Stocks go up, stocks go down -- and so do analysts' opinions of them. This series looks at which upgrades and downgrades make sense, and which ones investors should act on. And today, we're going to cover a lot of ground -- beginning with Nokia's
What goes down must (eventually) come up
Yesterday, in what's become almost a daily refrain in Finland, shares of Nokia got hit with yet another downgrade. The stock's down some 50% this year already, but even a cell phone dropped from the top of the Empire State building has to stop falling eventually -- and this morning, two top analysts agreed it's time to call a halt to Nokia's slide.
Both Oppenheimer and Citigroup weighed in this morning with grudging approval of Nokia's decision to lay off 10,000 employees and conserve cash until the new Microsoft
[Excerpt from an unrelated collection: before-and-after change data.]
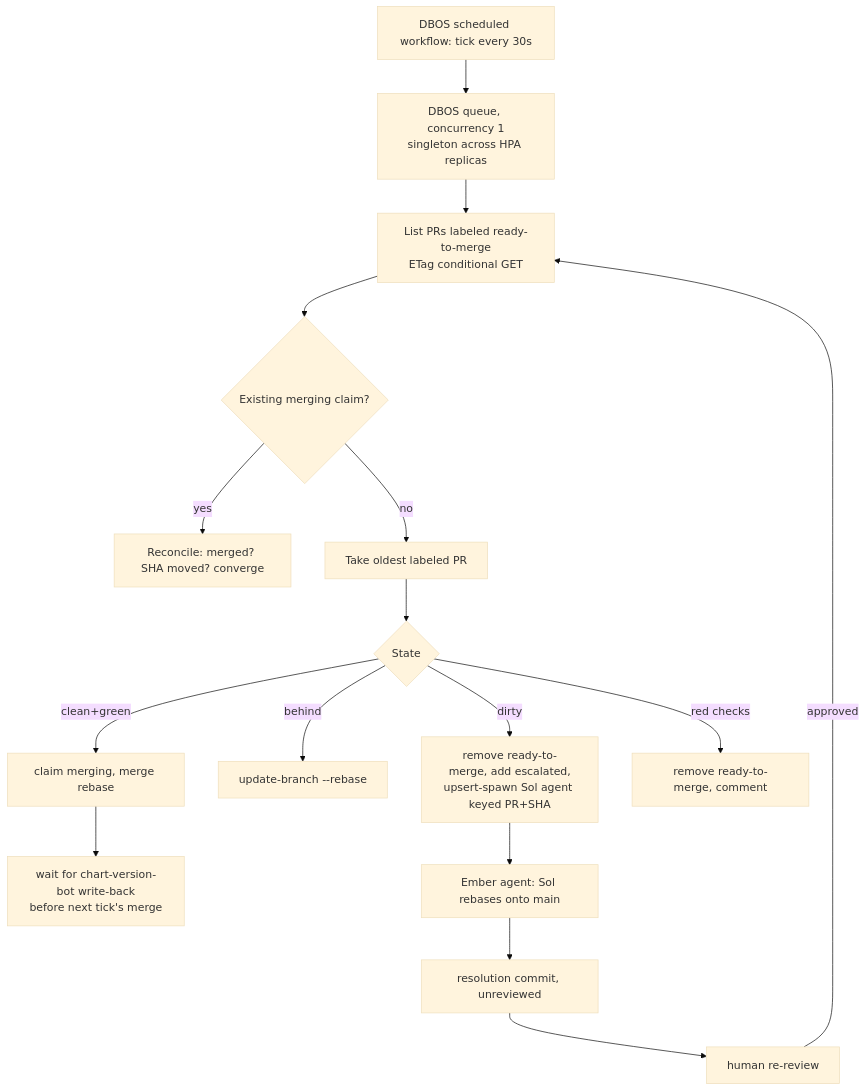
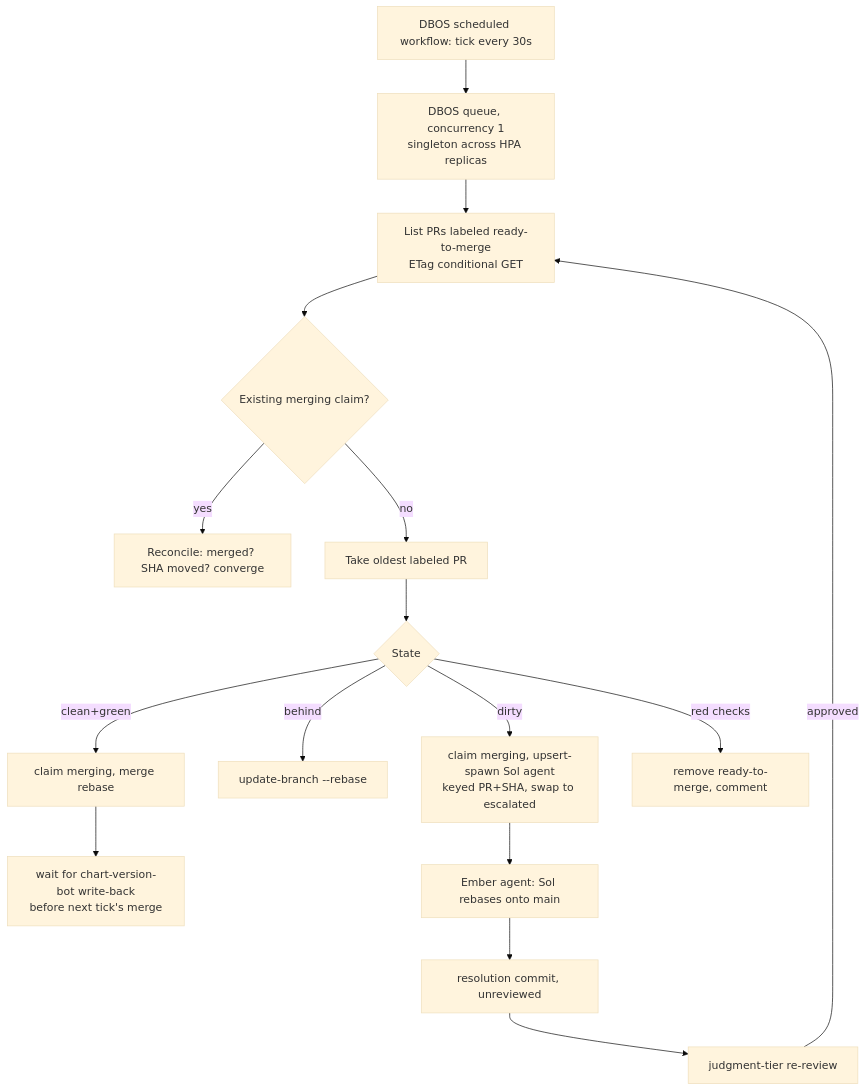
One commit to jomcgi-org/homelab changed the diagram in docs/decisions/platform/014-stateless-merge-queue-reconciler.md. Above: the diagram before and after it, drawn with Mermaid (base theme). The commit also changed other lines of this file and 2 other files, not shown here.

First line of the commit message:
docs(platform): address ADR 014 review findings

````diff
--- a/docs/decisions/platform/014-stateless-merge-queue-reconciler.md
+++ b/docs/decisions/platform/014-stateless-merge-queue-reconciler.md
@@ -132,18 +143,18 @@
 ```mermaid
 graph TD
     T[DBOS scheduled workflow: tick every 30s] --> Q[DBOS queue, concurrency 1<br/>singleton across HPA replicas]
     Q --> L[List PRs labeled ready-to-merge<br/>ETag conditional GET]
     L --> R{Existing merging claim?}
     R -->|yes| CV[Reconcile: merged? SHA moved? converge]
     R -->|no| N[Take oldest labeled PR]
     N --> S{State}
     S -->|clean+green| M[claim merging, merge rebase]
     S -->|behind| U[update-branch --rebase]
-    S -->|dirty| E[remove ready-to-merge, add escalated,<br/>upsert-spawn Sol agent keyed PR+SHA]
+    S -->|dirty| E[claim merging, upsert-spawn Sol agent<br/>keyed PR+SHA, swap to escalated]
     S -->|red checks| X[remove ready-to-merge, comment]
     M --> W[wait for chart-version-bot write-back<br/>before next tick's merge]
     E --> AG[Ember agent: Sol rebases onto main]
     AG --> RC[resolution commit, unreviewed]
-    RC --> RV[human re-review]
+    RC --> RV[judgment-tier re-review]
     RV -->|approved| L
 ```
````
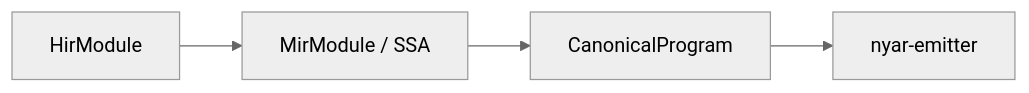
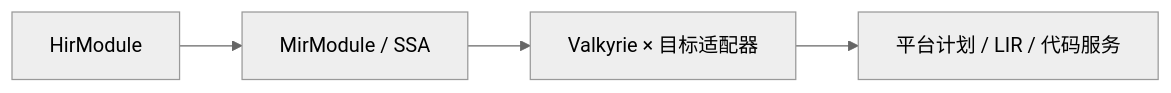
Before and after one commit to nyar-vm/nyar-vm: the diagram in projects/nyar.rs/languages/rusty-valkyrie/src/compiler/mir/readme.md, drawn with Mermaid (neutral theme). The commit also changed other lines of this file and 7 other files, not shown here.

````diff
--- a/projects/nyar.rs/languages/rusty-valkyrie/src/compiler/mir/readme.md
+++ b/projects/nyar.rs/languages/rusty-valkyrie/src/compiler/mir/readme.md
@@ -13,11 +13,11 @@
 ```mermaid
 flowchart LR
   hir[HirModule]
   mir[MirModule / SSA]
-  canon[CanonicalProgram]
-  emit[nyar-emitter]
+  adapter[Valkyrie × 目标适配器]
+  emit[平台计划 / LIR / 代码服务]
 
   hir --> mir
-  mir --> canon
-  canon --> emit
+  mir --> adapter
+  adapter --> emit
 ```
````
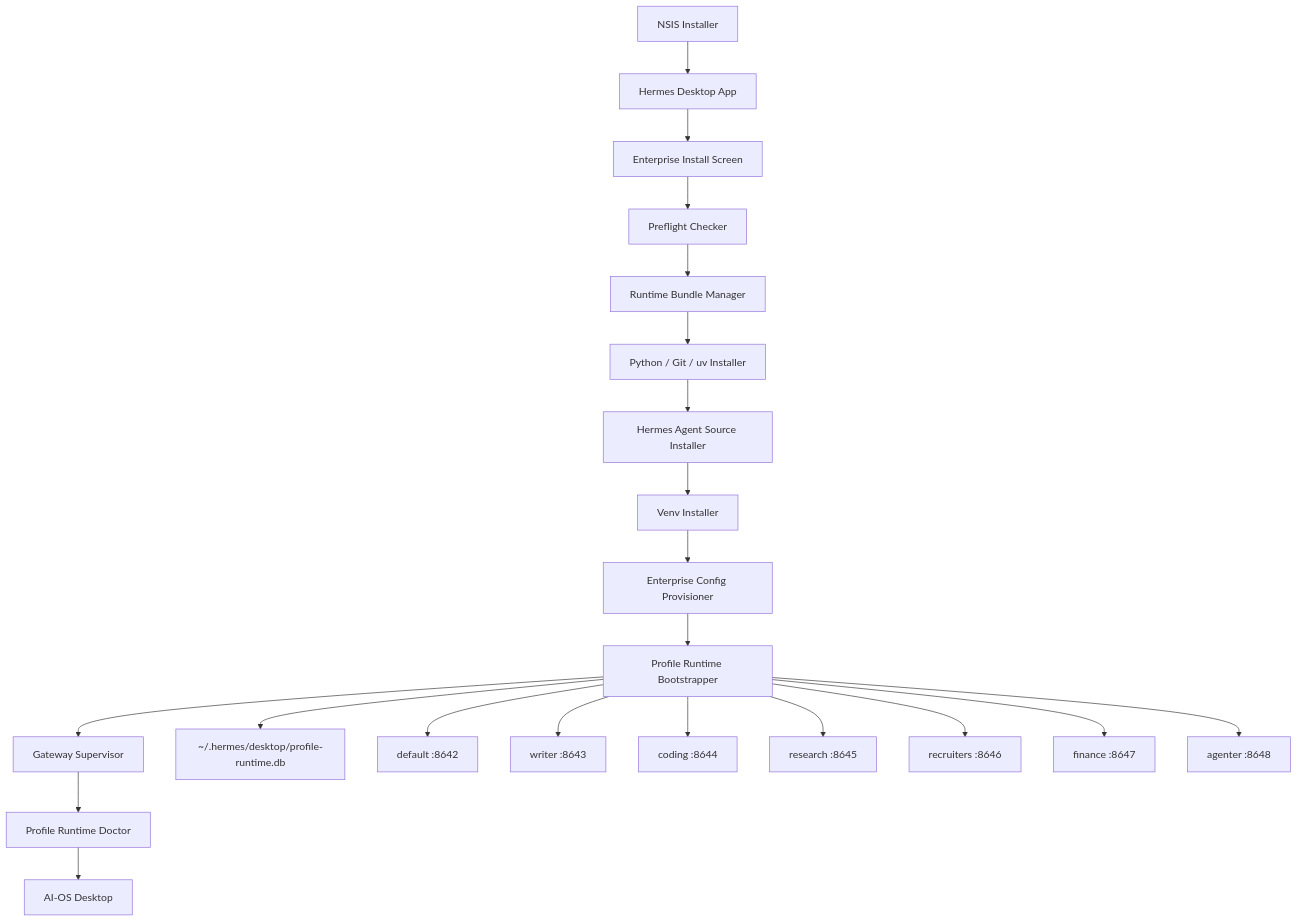
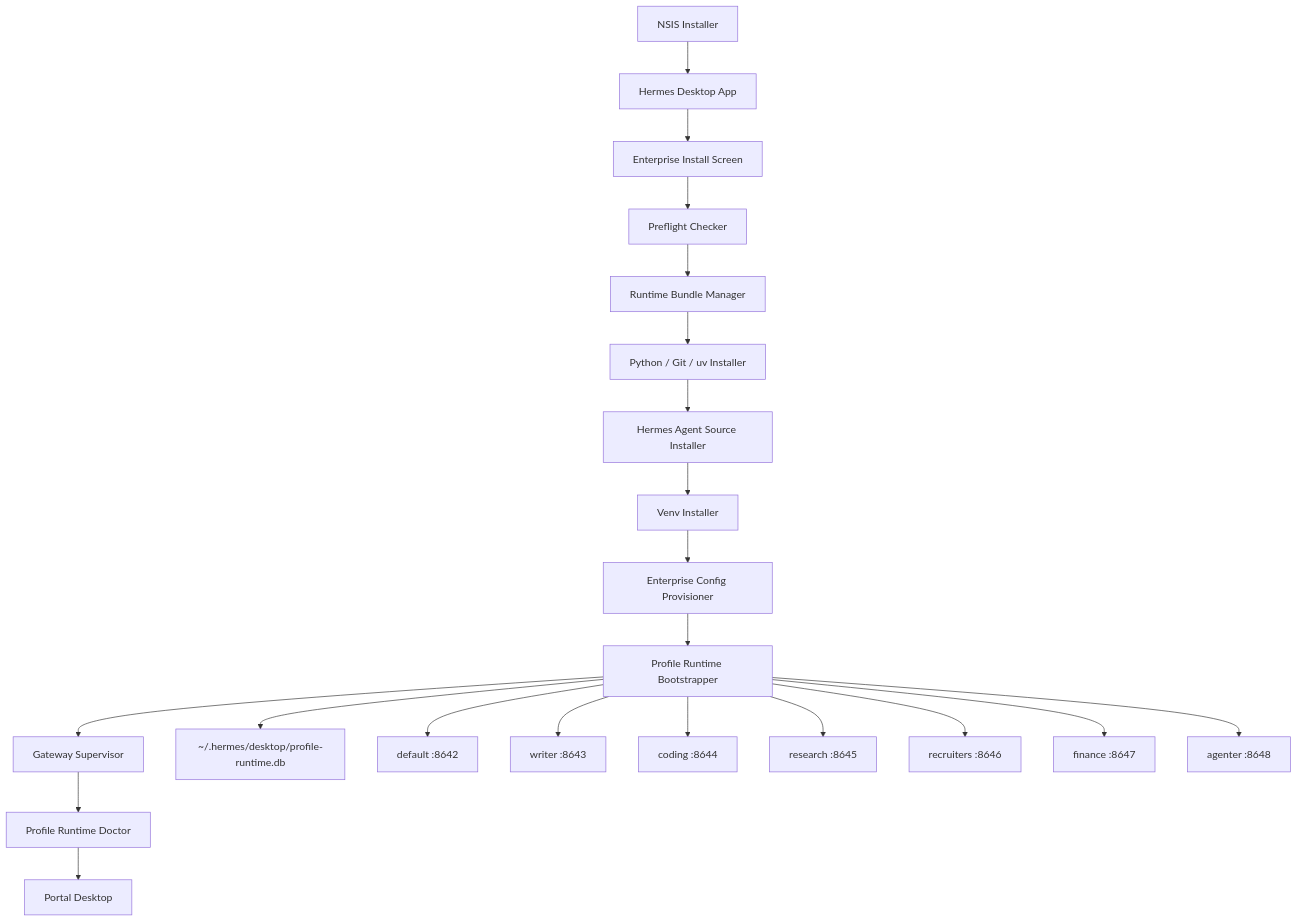
One commit to loudon84/ai-os-desktop changed the diagram in prd/desktop_install_v1.0.md. Above: the diagram before and after it, drawn with Mermaid. The commit also changed other lines of this file and 111 other files, not shown here.

````diff
--- a/prd/desktop_install_v1.0.md
+++ b/prd/desktop_install_v1.0.md
@@ -235,25 +235,25 @@
 ```mermaid
 flowchart TD
   A["NSIS Installer"] --> B["Hermes Desktop App"]
   B --> C["Enterprise Install Screen"]
 
   C --> D["Preflight Checker"]
   D --> E["Runtime Bundle Manager"]
   E --> F["Python / Git / uv Installer"]
   F --> G["Hermes Agent Source Installer"]
   G --> H["Venv Installer"]
   H --> I["Enterprise Config Provisioner"]
   I --> J["Profile Runtime Bootstrapper"]
   J --> K["Gateway Supervisor"]
   K --> L["Profile Runtime Doctor"]
-  L --> M["AI-OS Desktop"]
+  L --> M["Portal Desktop"]
 
   J --> DB["~/.hermes/desktop/profile-runtime.db"]
   J --> P0["default :8642"]
   J --> P1["writer :8643"]
   J --> P2["coding :8644"]
   J --> P3["research :8645"]
   J --> P4["recruiters :8646"]
   J --> P5["finance :8647"]
   J --> P6["agenter :8648"]
 ```
````
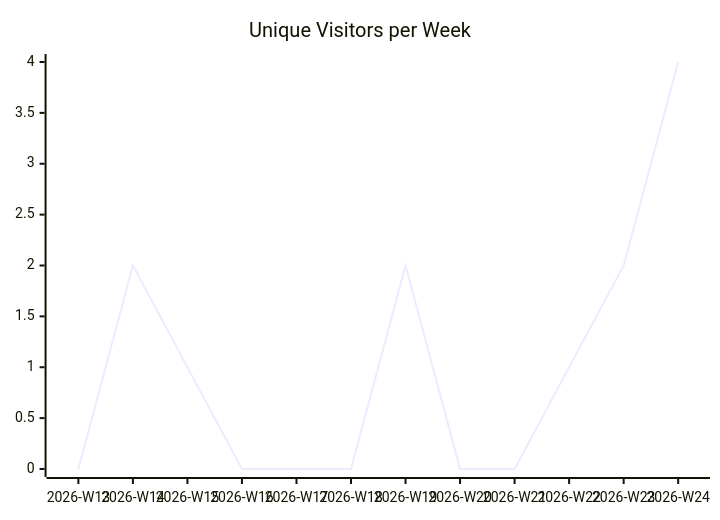
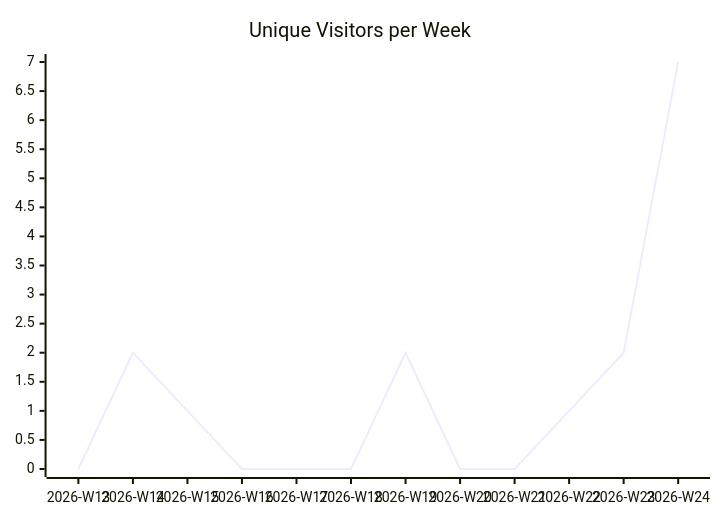
One commit to justdavis-family/github-analytics-data changed the first of 3 diagrams in karlmdavis/justdavis-ansible/README.md. Above: the diagram before and after it, drawn with Mermaid. The commit also changed other lines of this file and 193 other files, not shown here.

````diff
--- a/karlmdavis/justdavis-ansible/README.md
+++ b/karlmdavis/justdavis-ansible/README.md
@@ -5,6 +5,6 @@
 ```mermaid
 xychart-beta
   title "Unique Visitors per Week"
   x-axis ["2026-W13", "2026-W14", "2026-W15", "2026-W16", "2026-W17", "2026-W18", "2026-W19", "2026-W20", "2026-W21", "2026-W22", "2026-W23", "2026-W24"]
-  line [0, 2, 1, 0, 0, 0, 2, 0, 0, 1, 2, 4]
+  line [0, 2, 1, 0, 0, 0, 2, 0, 0, 1, 2, 7]
 ```
````
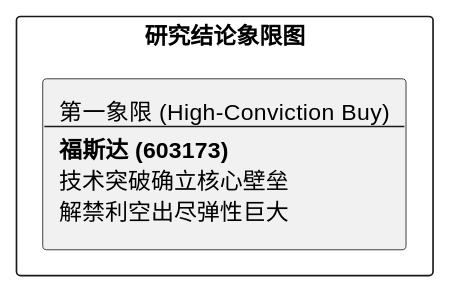
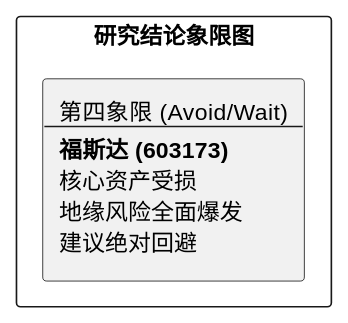
Before and after one commit to hrzzzrh/QuantPyLab: the diagram in investigation/equities/福斯达/reports/研报章节七：投资摘要与风险因素.md, drawn with PlantUML. The commit also changed other lines of this file and 30 other files, not shown here.

````diff
--- a/investigation/equities/福斯达/reports/研报章节七：投资摘要与风险因素.md
+++ b/investigation/equities/福斯达/reports/研报章节七：投资摘要与风险因素.md
@@ -24,7 +24,7 @@
 ```plantuml
 @startuml
 rectangle "研究结论象限图" {
-    rectangle "第一象限 (High-Conviction Buy)\n--\n**福斯达 (603173)**\n技术突破确立核心壁垒\n解禁利空出尽弹性巨大" as Q1
+    rectangle "第四象限 (Avoid/Wait)\n--\n**福斯达 (603173)**\n核心资产受损\n地缘风险全面爆发\n建议绝对回避" as Q4
 }
 @enduml
 ```
````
The analysts are hardly jumping up and down with joy, though. At this point, neither thinks Nokia merits more than a "neutral" rating -- but at least that's better than the "sell" ratings they used to recommend. Whether Nokia deserves even this low level of endorsement, though, will depend on whether it can succeed in restoring profitability ahead of schedule -- because as things stand, Nokia at 31 times trailing earnings looks like a pretty poor investment.
United Natural Foods: A healthy addition to your portfolio?
A better idea -- at least, in the opinion of Argus Research -- might be to pick up a few shares of organic-food distributor United Natural Foods. Of course, with the stock already up 23% in share price over the past year, it's somewhat surprising that Argus takes the position that it's making a "valuation call" here. Indeed, if that's the case, one has to wonder why the specific "call" being made is to buy the stock rather than to sell it.
Priced at 30 times trailing earnings, United Natural already looks pricey relative to the 14% long-term growth expectations Wall Street has set for it. And in fact, the stock's even more expensive than that. Free cash flow at United Natural is a paltry $11.4 million for the past year, or barely 13% of reported net income. With quality of earnings this low, United Natural is the equity equivalent of junk food for your portfolio.
Gold? Or Fool's gold?
Last but not least, we have some bad news for gold bugs -- Wall Street hates your stocks. Or at least, one particular analyst, Canadian banker Dundee Capital Markets, is not overly fond of fellow countryman Yamana Gold.
This morning, analysts at Dundee cut their rating on Yamana from buy to neutral, and it's hard to argue with the call. As we saw with United Natural, this gold miner looks expensive from at least two separate perspectives.
Based on simple P/E analysis, Yamana's 2-times-earnings valuation hardly looks like a bargain relative to the 10% long-term earnings growth that Yamana's pegged for. Plus, from a free cash flow perspective, Yamana's $310 million in trailing free cash production hardly impresses. While not quite as big as the disconnect between reported profits and actual cash generation at United Natural, Yamana's still only holding onto about $0.54 worth of cash from each dollar it claims to be "earning."
Long story short, at 39 times FCF, Yamana may not even be the "hold" that Dundee says it is. Investors might actually be better off selling this one.
Fool contributor Rich Smith owns shares of Nokia, but he holds no other position in any company mentioned. The Motley Fool owns shares of Microsoft. Motley Fool newsletter services have recommended buying shares of Microsoft and creating a bull call spread position in Microsoft.